'Slender' simply scary

STEVE TILLEY, QMI Agency

, Last Updated: 7:26 PM ET

I slept with the lights on the other night. Not including the times I've staggered home so drunk that I've been unable to master the complexities of an on-off switch, I don't think I've done that since I was a child.

I slept with the lights on because every time I turned them off and peered through my open bedroom doorway into the darkened living room beyond, I could swear there was something tall, thin and vaguely man-shaped lurking deep in a shadowed corner.

Though I've had my brain twisted by a small handful of truly scary movies over the years -- The Exorcist, The Shining and The Blair Witch Project, before the hype machine caught up to it -- my unreasonable fear on this night was caused by, of all things, a video game.

Slender isn't a game you'll find for sale in stores. Until it recently found a home at slendergame.com, download links were being passed around from person to person, sort of like a VHS tape that kills you seven days after you watch it.

It's a short, free game for the PC and Mac, designed by a guy named Mark J. Hadley, using a set of off-the-shelf game development tools. The premise is simple: you're in a deserted forest at night, armed with nothing more than a flashlight, and you must find eight notebook pages related to the Slender Man, a mythical being that appears to be a tall, thin man in a dark suit. With creepily elongated arms. And a tiny head. With no facial features.

What makes the game so terrifying is the moment you locate the first of the eight pages -- scrawled with warnings such as "don't look... or it takes you" -- the Slender Man begins stalking you. You can't hear him, and you never actually see him move. He'll just suddenly appear in the distance among the trees, or around the corner of an abandoned building, or RIGHT BEHIND YOU OH MY GOD OH MY GOD! AHHHHHH!

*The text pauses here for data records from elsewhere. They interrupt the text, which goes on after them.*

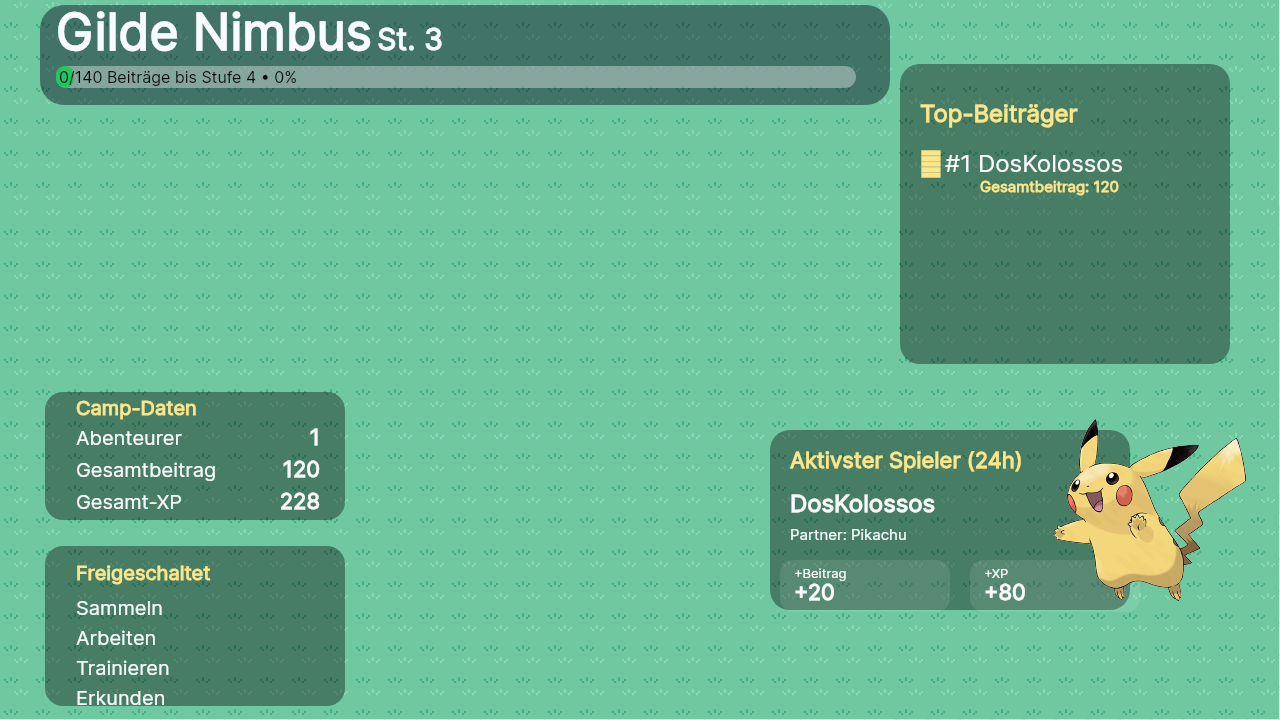
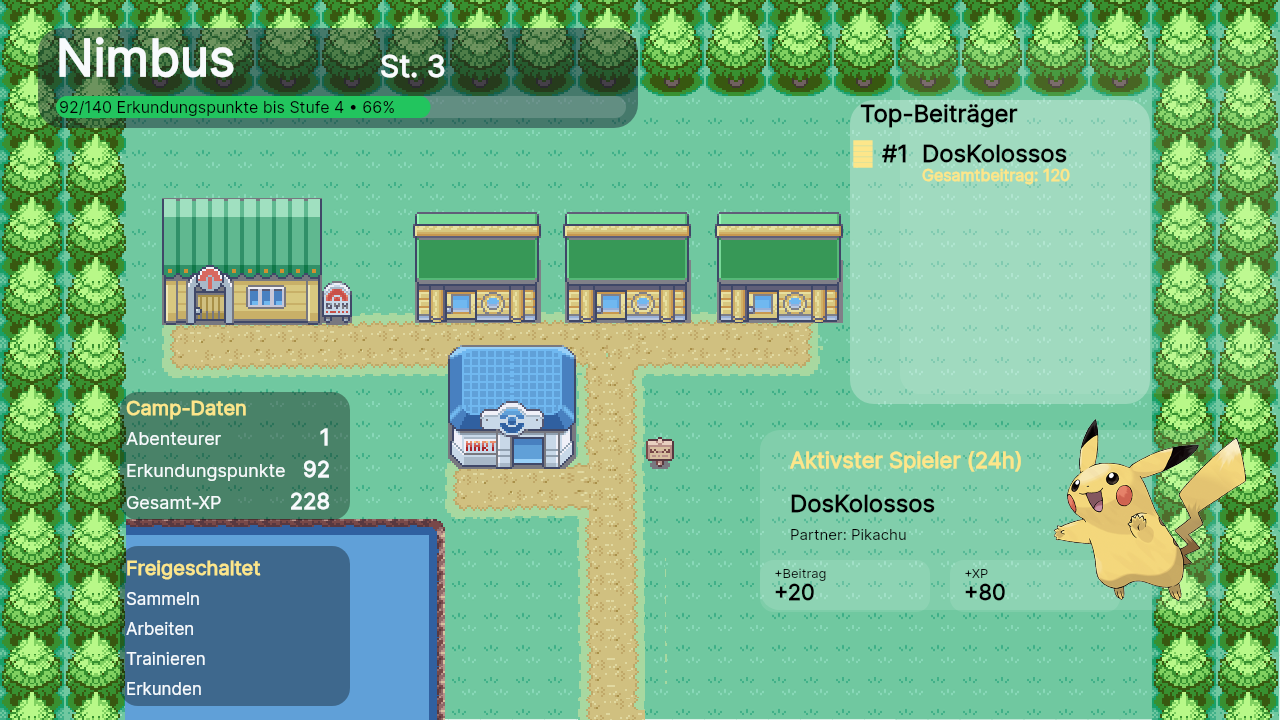
canvas update

diff --git a/src/services/campStatusService.js b/src/services/campStatusService.js
@@ -167,6 +167,7 @@ async function renderCampImageBuffer(guildKey = null) {
     border: 'rgba(255,255,255,0.08)',
     panel: 'rgba(15, 23, 42, 0.78)',
     card: 'rgba(255,255,255,0.08)',
+    cardBlack: 'rgba(0,0,0,0.35)',
     cardStrong: 'rgba(255,255,255,0.12)'
   };
 
@@ -191,18 +192,18 @@ async function renderCampImageBuffer(guildKey = null) {
   const percentText = progress.isMaxLevel ? '100%' : `${Math.round(progressPercent * 100)}%`;
 
   // Header links
-  ctx.fillStyle = colors.black;
+  ctx.fillStyle = colors.white;
   ctx.font = font(50, 'bold');
   ctx.fillText(trimText(ctx, guildName, 280), 56, 76);
 
-  ctx.fillStyle = colors.black;
+  ctx.fillStyle = colors.white;
   ctx.font = font(30, 'bold');
-  ctx.fillText(`St. ${progress.level}`, 360, 77);
+  ctx.fillText(`St. ${progress.level}`, 380, 77);
 
   drawProgressBar(ctx, {
     x: 56,
     y: 96,
-    width: 800,
+    width: 570,
     height: 22,
     fillPercent: progressPercent,
     label: progress.isMaxLevel
@@ -213,54 +214,54 @@ async function renderCampImageBuffer(guildKey = null) {
 
 
   // Linke Karten
-  drawCard(ctx, 56, 292, 200, 128, 18, colors.card);
-  drawCard(ctx, 56, 446, 200, 160, 18, colors.card);
+  drawCard(ctx, 120, 392, 230, 128, 18, colors.cardBlack);
+  drawCard(ctx, 120, 546, 230, 160, 18, colors.cardBlack);
 
   ctx.fillStyle = colors.gold;
-  ctx.font = font(18, 'bold');
-  ctx.fillText('Camp-Daten', 76, 315);
+  ctx.font = font(20, 'bold');
+  ctx.fillText('Camp-Daten', 126, 415);
 
-  drawLabelValue(ctx, 'Abenteurer', String(totals.players), 76, 345, 220, font, colors);
-  drawLabelValue(ctx, progress.progressionLabel, String(progress.resourceValue), 76, 377, 220, font, colors);
-  drawLabelValue(ctx, 'Gesamt-XP', String(totals.xp), 76, 409, 220, font, colors);
+  drawLabelValue(ctx, 'Abenteurer', String(totals.players), 126, 445, 330, font, colors);
+  drawLabelValue(ctx, progress.progressionLabel, String(progress.resourceValue), 126, 477, 330, font, colors);
+  drawLabelValue(ctx, 'Gesamt-XP', String(totals.xp), 126, 509, 330, font, colors);
 
   ctx.fillStyle = colors.gold;
-  ctx.font = font(18, 'bold');
-  ctx.fillText('Freigeschaltet', 76, 480);
+  ctx.font = font(20, 'bold');
+  ctx.fillText('Freigeschaltet', 126, 575);
 
   ctx.font = font(17, 'normal');
-  ctx.fillStyle = colors.black;
+  ctx.fillStyle = colors.white;
   getUnlockedFeatures(progress.level).forEach((feature, index) => {
-    ctx.fillText(`• ${feature}`, 76, 515 + (index * 30));
+    ctx.fillText(`${feature}`, 126, 605 + (index * 30));
   });
 
   // Rechte Spalte
-  drawCard(ctx, 760, 44, 460, 350, 20, colors.card);
+  drawCard(ctx, 900, 44, 460, 350, 20, colors.card);
   drawCard(ctx, 760, 430, 460, 180, 20, colors.cardStrong);
 
   ctx.fillStyle = colors.black;
   ctx.font = font(24, 'bold');
-  ctx.fillText('Top-Beiträger', 790, 82);
+  ctx.fillText('Top-Beiträger',860, 122);
 
   topContributors.forEach((player, index) => {
     const medal = index === 0 ? '🥇' : index === 1 ? '🥈' : '🥉';
-    const y = 132 + (index * 86);
+    const y = 162 + (index * 86);
 
     ctx.fillStyle = colors.gold;
     ctx.font = font(22, 'bold');
-    ctx.fillText(medal, 792, y);
+    ctx.fillText(medal, 852, y);
 
     ctx.fillStyle = colors.black;
     ctx.font = font(24, 'bold');
-    ctx.fillText(trimText(ctx, player.discord_username, 300), 842, y);
+    ctx.fillText(trimText(ctx, player.discord_username, 300), 922, y);
 
     ctx.fillStyle = colors.black;
-    ctx.font = font(16, 'normal');
-    ctx.fillText(`Platz ${index + 1}`, 842, y + 24);
+    ctx.font = font(24, 'bold');
+    ctx.fillText(`#${index + 1}`, 882, y);
 
     ctx.fillStyle = colors.gold;
-    ctx.font = font(20, 'bold');
-    ctx.fillText(`Gesamtbeitrag: ${player.contribution}`, 842, y + 52);
+    ctx.font = font(16, 'bold');
+    ctx.fillText(`Gesamtbeitrag: ${player.contribution}`, 922, y + 18);
   });
 
   ctx.fillStyle = colors.gold;
@@ -383,12 +384,12 @@ function drawFallbackBackground(ctx, width, height, level) {
 }
 
 function drawOverlayPanel(ctx, width, height) {
-  ctx.fillStyle = 'rgba(15, 23, 42, 0.28)';
-  roundRect(ctx, 28, 28, 1224, 664, 24);
+  ctx.fillStyle = 'rgba(15, 23, 42, 0.45)';
+  roundRect(ctx, 38, 28, 600, 100, 24);
   ctx.fill();
 
-  ctx.fillStyle = 'rgba(255,255,255,0.08)';
-  roundRect(ctx, 740, 28, 512, 664, 24);
+  ctx.fillStyle = 'rgba(255,255,255,0.28)'; //
+  roundRect(ctx, 850, 100, 300, 304, 24);
   ctx.fill();
 }
 
@@ -413,11 +414,11 @@ function drawCard(ctx, x, y, width, height, radius, fillStyle) {
 }
 
 function drawLabelValue(ctx, label, value, x, y, valueX, font, colors) {
-  ctx.fillStyle = colors.black;
-  ctx.font = font(15, 'normal');
+  ctx.fillStyle = colors.white;
+  ctx.font = font(18, 'normal');
   ctx.fillText(label, x, y);
 
-  ctx.fillStyle = colors.black;
+  ctx.fillStyle = colors.white;
   ctx.font = font(22, 'bold');
   const measured = ctx.measureText(value).width;
   ctx.fillText(value, valueX - measured, y);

The game's mix of a first-person perspective, a flashlight that slowly loses power over time and a truly ominous soundtrack combine to form an interactive type of fear, paranoia and dread that simply can't be matched by passive entertainment like movies and TV. In the past several days the game has gone massively viral, even spawning online videos of people filming themselves as they play. More often than not, there's a lot of screaming.

Interestingly, the Slender Man myth was created from scratch by users of the popular SomethingAwful.com website and has spread through Internet culture over the past few years, resulting in Photoshopped images of the creature, elaborate artwork, alternate reality games and online videos such as the terrifying-in-its-own-right Marble Hornets series, found at Youtube.com/user/MarbleHornets.

With formerly frightening video game franchises now more interested in delivering action than scares, it's refreshing to see a small, simple game that can cut right to the heart of what fear is about. Even if it does mean sleeping with the lights on.


Photos